The second workshop is based on basic readings of chapter 3 (The Power of Type and Words) and 4 (Pictures and Picture Language). Each chapter is completed by a task which is dealt with in groups or individual. Additional students will form groups and different scenarios are presented to the groups. In a moderated discussion the groups work out a concrete communication aim based on their scenario. Findings are discussed in a concluding plenary session.

3rd Online workshop
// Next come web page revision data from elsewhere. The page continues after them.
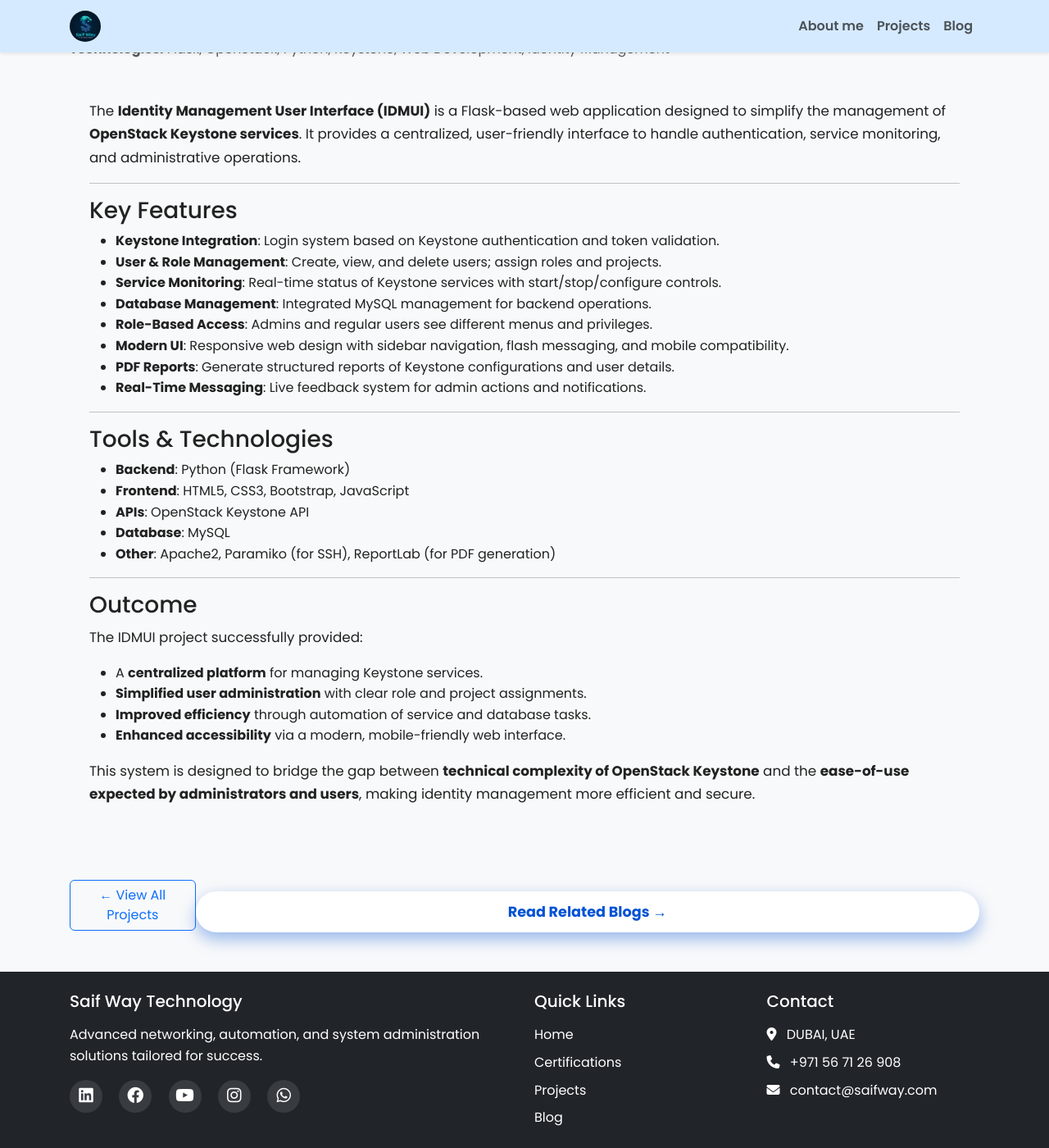
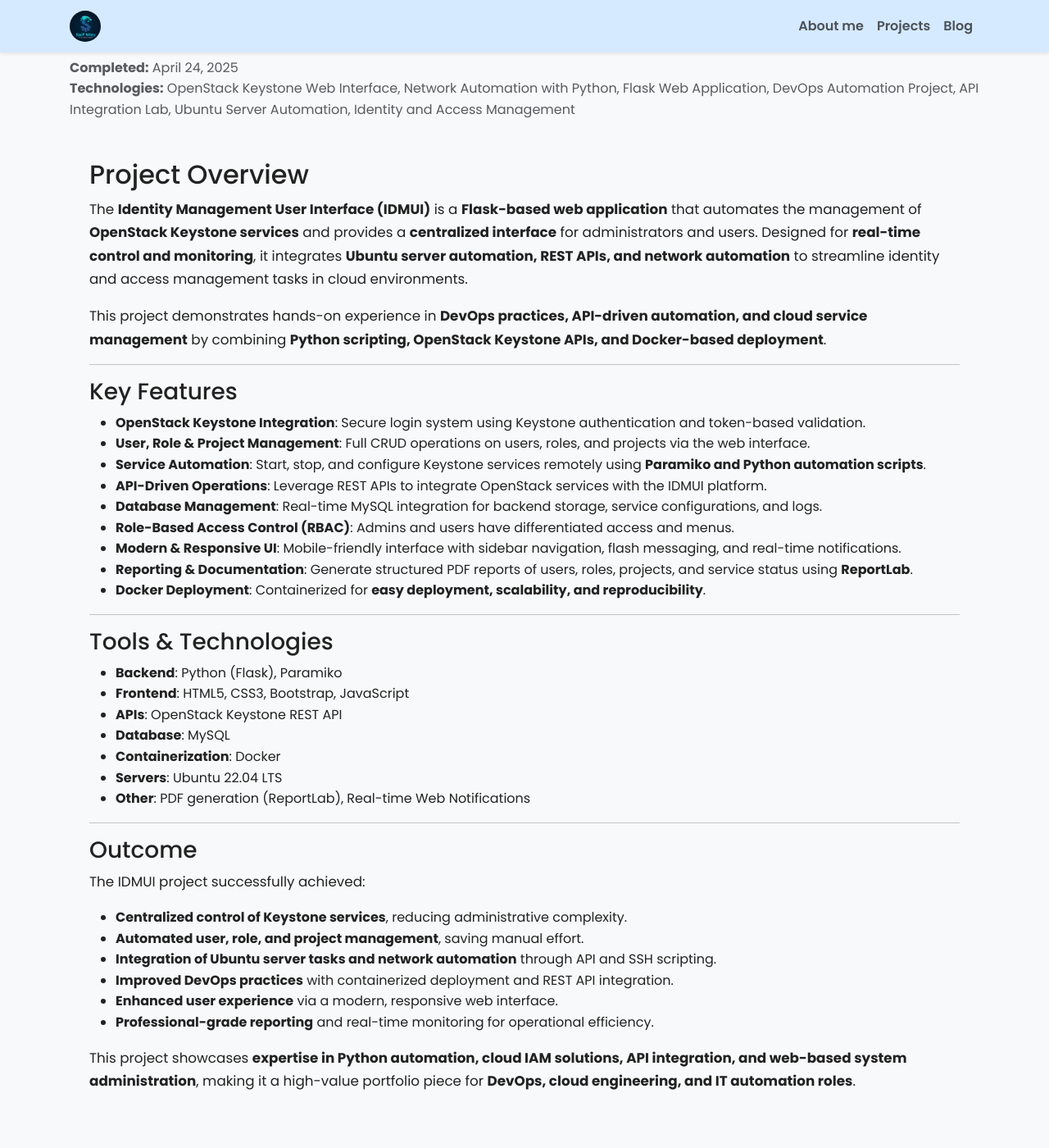
Before and after one commit to Imran5693/saifway, a Jekyll site: the page built from _projects/2025-04-24-idmui-openstack.md, in a window 1280 px wide and 1400 px high, scrolled down 803 px. Shown: the whole window at 82% size. Built offline with Jekyll 4.4.1, drawn with Linux system fonts in a browser that asks for light colours; some of the changed text lies outside the part shown.

Commit message:
update idmui project and image

```diff
--- a/_projects/2025-04-24-idmui-openstack.md
+++ b/_projects/2025-04-24-idmui-openstack.md
@@ -1,42 +1,70 @@
 ---
 layout: project
-title: "Identity Management User Interface (IDMUI)"
-description: "A Flask-based web interface for managing OpenStack Keystone services with authentication, user/role management, and real-time service monitoring."
+title: "Identity Management User Interface (IDMUI) – OpenStack Automation Web Application"
+description: >
+  A Flask-based web application for real-time management of OpenStack Keystone services,
+  providing role-based user/role management, service automation, and API-driven infrastructure control.
 date: 2025-04-24
 thumbnail: "/assets/images/projects/idmui-login.PNG"
-tags: ["Flask", "OpenStack", "Python", "Keystone", "Web Development", "Identity Management"]
+tags:
+  - OpenStack Keystone Web Interface
+  - Network Automation with Python
+  - Flask Web Application
+  - DevOps Automation Project
+  - API Integration Lab
+  - Ubuntu Server Automation
+  - Identity and Access Management
+keywords:
+  - OpenStack Keystone Flask interface
+  - Python network automation project
+  - REST API integration OpenStack
+  - Ubuntu server web automation
+  - Identity Management Web Application
+  - DevOps automation with Flask
+  - IDMUI OpenStack project
+  - centralized user management application
+sitemap: true
+priority: 0.9
 ---
 
-The **Identity Management User Interface (IDMUI)** is a Flask-based web application designed to simplify the management of **OpenStack Keystone services**. It provides a centralized, user-friendly interface to handle authentication, service monitoring, and administrative operations.
+## Project Overview
+The **Identity Management User Interface (IDMUI)** is a **Flask-based web application** that automates the management of **OpenStack Keystone services** and provides a **centralized interface** for administrators and users. Designed for **real-time control and monitoring**, it integrates **Ubuntu server automation, REST APIs, and network automation** to streamline identity and access management tasks in cloud environments.
+
+This project demonstrates hands-on experience in **DevOps practices, API-driven automation, and cloud service management** by combining **Python scripting, OpenStack Keystone APIs, and Docker-based deployment**.
 
 ---
 
 ### Key Features
-- **Keystone Integration**: Login system based on Keystone authentication and token validation.
-- **User & Role Management**: Create, view, and delete users; assign roles and projects.
-- **Service Monitoring**: Real-time status of Keystone services with start/stop/configure controls.
-- **Database Management**: Integrated MySQL management for backend operations.
-- **Role-Based Access**: Admins and regular users see different menus and privileges.
-- **Modern UI**: Responsive web design with sidebar navigation, flash messaging, and mobile compatibility.
-- **PDF Reports**: Generate structured reports of Keystone configurations and user details.
-- **Real-Time Messaging**: Live feedback system for admin actions and notifications.
+- **OpenStack Keystone Integration**: Secure login system using Keystone authentication and token-based validation.
+- **User, Role & Project Management**: Full CRUD operations on users, roles, and projects via the web interface.
+- **Service Automation**: Start, stop, and configure Keystone services remotely using **Paramiko and Python automation scripts**.
+- **API-Driven Operations**: Leverage REST APIs to integrate OpenStack services with the IDMUI platform.
+- **Database Management**: Real-time MySQL integration for backend storage, service configurations, and logs.
+- **Role-Based Access Control (RBAC)**: Admins and users have differentiated access and menus.
+- **Modern & Responsive UI**: Mobile-friendly interface with sidebar navigation, flash messaging, and real-time notifications.
+- **Reporting & Documentation**: Generate structured PDF reports of users, roles, projects, and service status using **ReportLab**.
+- **Docker Deployment**: Containerized for **easy deployment, scalability, and reproducibility**.
 
 ---
 
 ### Tools & Technologies
-- **Backend**: Python (Flask Framework)
+- **Backend**: Python (Flask), Paramiko
 - **Frontend**: HTML5, CSS3, Bootstrap, JavaScript
-- **APIs**: OpenStack Keystone API
+- **APIs**: OpenStack Keystone REST API
 - **Database**: MySQL
-- **Other**: Apache2, Paramiko (for SSH), ReportLab (for PDF generation)
+- **Containerization**: Docker
+- **Servers**: Ubuntu 22.04 LTS
+- **Other**: PDF generation (ReportLab), Real-time Web Notifications
 
 ---
 
 ### Outcome
-The IDMUI project successfully provided:
-- A **centralized platform** for managing Keystone services.
-- **Simplified user administration** with clear role and project assignments.
-- **Improved efficiency** through automation of service and database tasks.
-- **Enhanced accessibility** via a modern, mobile-friendly web interface.
+The IDMUI project successfully achieved:
+- **Centralized control of Keystone services**, reducing administrative complexity.
+- **Automated user, role, and project management**, saving manual effort.
+- **Integration of Ubuntu server tasks and network automation** through API and SSH scripting.
+- **Improved DevOps practices** with containerized deployment and REST API integration.
+- **Enhanced user experience** via a modern, responsive web interface.
+- **Professional-grade reporting** and real-time monitoring for operational efficiency.
 
-This system is designed to bridge the gap between **technical complexity of OpenStack Keystone** and the **ease-of-use expected by administrators and users**, making identity management more efficient and secure.
+This project showcases **expertise in Python automation, cloud IAM solutions, API integration, and web-based system administration**, making it a high-value portfolio piece for **DevOps, cloud engineering, and IT automation roles**.
```
Also changed, not shown: assets/images/projects/network-topology.jpg (renamed from assets/images/projects/network topology.jpg).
Main topics of the third workshop are chapter 5 (Visual Seduction) and 6 (Analysing Design). After basic readings on the topics, the participants continue with their work from the 2nd workshop, refine their basic concepts in terms of uniqueness, distinctness to competitors and creativeness. Findings are discussed in a concluding plenary session.

Wrap-up session on site

This on site workshop is dedicated to present the solutions for the final exercises in plenary form, clarify open questions of the students concerning course issues and to summarize the content of the workshops. (90 minutes).

Examination

The final grade is the result from 10 exercises given during the course.
60% from practical exercises during the online-sessions,
40% from the final practical exercises, which will be presented during the final onsite-session.
No written examination.

References

  1. Hoffmann, Donald D.. Visual Intelligence: How We Create What We See. W. W. Norton & Company, 2007. p. 1 - 46. http://www.stoklossa.com/webscience/visual_intelligence.pdf. 
  2. Stoklossa, Uwe. Advertising: New Techniques for Visual Seduction. Thames & Hudson, 2010. p. 200-259. http://www.stoklossa.com/webscience/blicktricks.pdf. 
  3. Hashimoto, Alan and Clayton, Mike. Visual Design Fundamentals: A Digital Approach. Charles River Media, 2009. p. 1 - 52. http://www.stoklossa.com/webscience/design_fundamentals.pdf. 
  4. "gestalt principles". http://www.scholarpedia.org/article/Gestalt_principles. Retrieved 2 November 2010. 
  5. "Slideshow "Gestalt Theory"". http://www.slideshare.net/rogerpitiot/gestalt-theory. Retrieved 3 November 2010. 
  6. "Slideshow "Typographic Essentials Part 1"". http://www.slideshare.net/JenniferJanviere/typography-essentials-part-1. Retrieved 4 November, 2010. 
  7. "Slideshow "Typographic Essentials Part 2"". http://www.slideshare.net/JenniferJanviere/understanding-typography-part-2. Retrieved 4 November, 2010. 
  8. Josephson, Sheree. Visualizing the Web: Evaluating Online Design from a Visual Communication Perspective: 1. Peter Lang Pub Inc, 2010. p. 1 - 21, 123 - 140, 165 - 182. http://www.stoklossa.com/webscience/visualizing_the_web.pdf. 

Past Course Pages